Blue Sapphires hold their blue color from the combination of two chemical elements, iron and titanium. Blue Sapphire ranges in hue from pale to deep azure or dark royal blue, to indigo, with the most highly desired color being the velvety cornflower blue, also called Kashmir or bleu de roi. Burma and Sri Lanka have beautiful sapphires too. They are also found in Thailand, Cambodia, Australia and East African countries like Madagascar and Nigeria. Unheated sapphires in royal blue color, in fine quality fetch the highest premium of all. Today many women wear sapphire because the calming nature of the blue colour associated with trust, loyalty and inner peace. They also range widely in colour from very pale blue to more intense royal blue, to very dark midnight blue. For this reason, they make a very versatile alternative engagement ring.
Blue sapphires that are eye-clean or entirely free of inclusions are uncommon, especially in larger sizes. However, blue sapphires with some internal inclusions are still highly valued, as long as the inclusions do not reduce brilliance, obscure color, or otherwise detract from the gemstone’s beauty. Blue sapphires of one-carat weight or more are not usually cut to calibrated sizes or standard shapes. Each gemstone is shaped to maximize the color and weight of the gemstone.
Heat treatment and diffusion make attractive blue sapphires out of common corundum that would have little or no value without treatment. Heat treatment is widely used in the international sapphire market, and it is estimated that well over 90 percent of all blue sapphire in the market today has been subject to heat treatment. Diffusion treatment is far more controversial, and diffusion-treated blue sapphires sell for much less than those which have only been heat-treated. Silk inclusions are also acceptable in blue sapphires, as long as they are not so dense as to compromise color or brilliance. In fact, the presence of silk inclusions shows that the sapphire is unheated, and this can increase the value of a sapphire.

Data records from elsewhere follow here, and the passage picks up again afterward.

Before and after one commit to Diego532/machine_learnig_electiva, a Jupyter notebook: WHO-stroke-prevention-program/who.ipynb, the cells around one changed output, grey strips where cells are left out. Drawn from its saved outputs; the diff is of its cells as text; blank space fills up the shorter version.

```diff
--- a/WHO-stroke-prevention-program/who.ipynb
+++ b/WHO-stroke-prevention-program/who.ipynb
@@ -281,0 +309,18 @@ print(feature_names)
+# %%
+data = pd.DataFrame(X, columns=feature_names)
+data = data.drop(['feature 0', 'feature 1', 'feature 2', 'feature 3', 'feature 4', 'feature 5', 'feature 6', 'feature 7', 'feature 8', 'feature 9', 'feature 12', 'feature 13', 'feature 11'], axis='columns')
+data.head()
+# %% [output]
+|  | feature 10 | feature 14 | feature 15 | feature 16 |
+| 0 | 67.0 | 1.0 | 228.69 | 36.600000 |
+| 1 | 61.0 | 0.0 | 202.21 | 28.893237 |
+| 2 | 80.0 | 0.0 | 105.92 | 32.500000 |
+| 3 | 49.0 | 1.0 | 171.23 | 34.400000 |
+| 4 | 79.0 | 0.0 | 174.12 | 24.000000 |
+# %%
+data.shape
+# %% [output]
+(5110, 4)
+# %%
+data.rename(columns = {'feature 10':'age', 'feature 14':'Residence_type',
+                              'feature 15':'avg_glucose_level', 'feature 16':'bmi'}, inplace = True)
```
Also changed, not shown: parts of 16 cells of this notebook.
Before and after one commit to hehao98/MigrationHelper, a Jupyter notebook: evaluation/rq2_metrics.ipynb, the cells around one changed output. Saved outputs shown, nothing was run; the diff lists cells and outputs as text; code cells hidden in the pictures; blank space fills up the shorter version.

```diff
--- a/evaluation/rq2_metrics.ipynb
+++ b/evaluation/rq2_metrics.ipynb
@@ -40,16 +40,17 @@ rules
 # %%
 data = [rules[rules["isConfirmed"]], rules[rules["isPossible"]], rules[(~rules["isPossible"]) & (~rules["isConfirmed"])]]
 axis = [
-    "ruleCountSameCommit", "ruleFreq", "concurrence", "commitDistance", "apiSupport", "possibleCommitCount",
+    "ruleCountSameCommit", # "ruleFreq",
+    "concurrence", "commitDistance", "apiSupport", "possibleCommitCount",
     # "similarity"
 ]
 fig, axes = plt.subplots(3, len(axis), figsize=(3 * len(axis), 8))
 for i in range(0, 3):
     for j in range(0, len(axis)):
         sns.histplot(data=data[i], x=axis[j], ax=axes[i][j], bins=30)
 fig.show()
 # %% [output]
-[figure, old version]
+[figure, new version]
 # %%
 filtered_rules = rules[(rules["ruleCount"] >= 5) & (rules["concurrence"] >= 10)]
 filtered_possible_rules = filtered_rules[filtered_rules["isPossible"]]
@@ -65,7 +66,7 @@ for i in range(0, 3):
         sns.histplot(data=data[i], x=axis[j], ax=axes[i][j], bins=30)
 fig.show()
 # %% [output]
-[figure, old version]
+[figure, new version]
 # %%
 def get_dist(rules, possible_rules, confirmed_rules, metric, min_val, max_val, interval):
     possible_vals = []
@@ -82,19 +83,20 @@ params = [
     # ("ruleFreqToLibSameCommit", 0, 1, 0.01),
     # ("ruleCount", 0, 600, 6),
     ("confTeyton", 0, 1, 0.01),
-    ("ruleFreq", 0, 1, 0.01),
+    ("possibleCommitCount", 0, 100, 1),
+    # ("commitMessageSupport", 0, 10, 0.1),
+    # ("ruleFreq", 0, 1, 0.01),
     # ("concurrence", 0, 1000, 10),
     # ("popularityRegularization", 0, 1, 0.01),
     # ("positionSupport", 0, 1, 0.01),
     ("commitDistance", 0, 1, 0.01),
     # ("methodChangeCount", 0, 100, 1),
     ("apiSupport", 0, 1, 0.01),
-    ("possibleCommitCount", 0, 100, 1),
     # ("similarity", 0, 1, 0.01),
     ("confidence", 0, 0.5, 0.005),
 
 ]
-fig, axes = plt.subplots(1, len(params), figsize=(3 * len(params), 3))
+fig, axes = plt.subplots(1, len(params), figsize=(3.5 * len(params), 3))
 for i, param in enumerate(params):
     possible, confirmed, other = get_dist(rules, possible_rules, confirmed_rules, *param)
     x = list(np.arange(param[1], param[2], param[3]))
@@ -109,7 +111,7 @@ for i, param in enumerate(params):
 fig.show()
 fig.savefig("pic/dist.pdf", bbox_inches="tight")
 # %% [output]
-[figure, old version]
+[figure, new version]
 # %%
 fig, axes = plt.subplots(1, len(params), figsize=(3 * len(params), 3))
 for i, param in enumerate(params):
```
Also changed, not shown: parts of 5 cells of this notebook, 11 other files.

In blue sapphires, cutting can influence color in surprising ways. Sapphires are dichroic gemstone, meaning their color varies depending on the angle from which it is viewed. Viewed in one direction, most blue sapphires appear blue to violet-blue. From another direction, they will appear slightly greenish blue. A skilled cutter will orient their gemstone so that the blue to violet-blue color shows through the finished gem’s crown.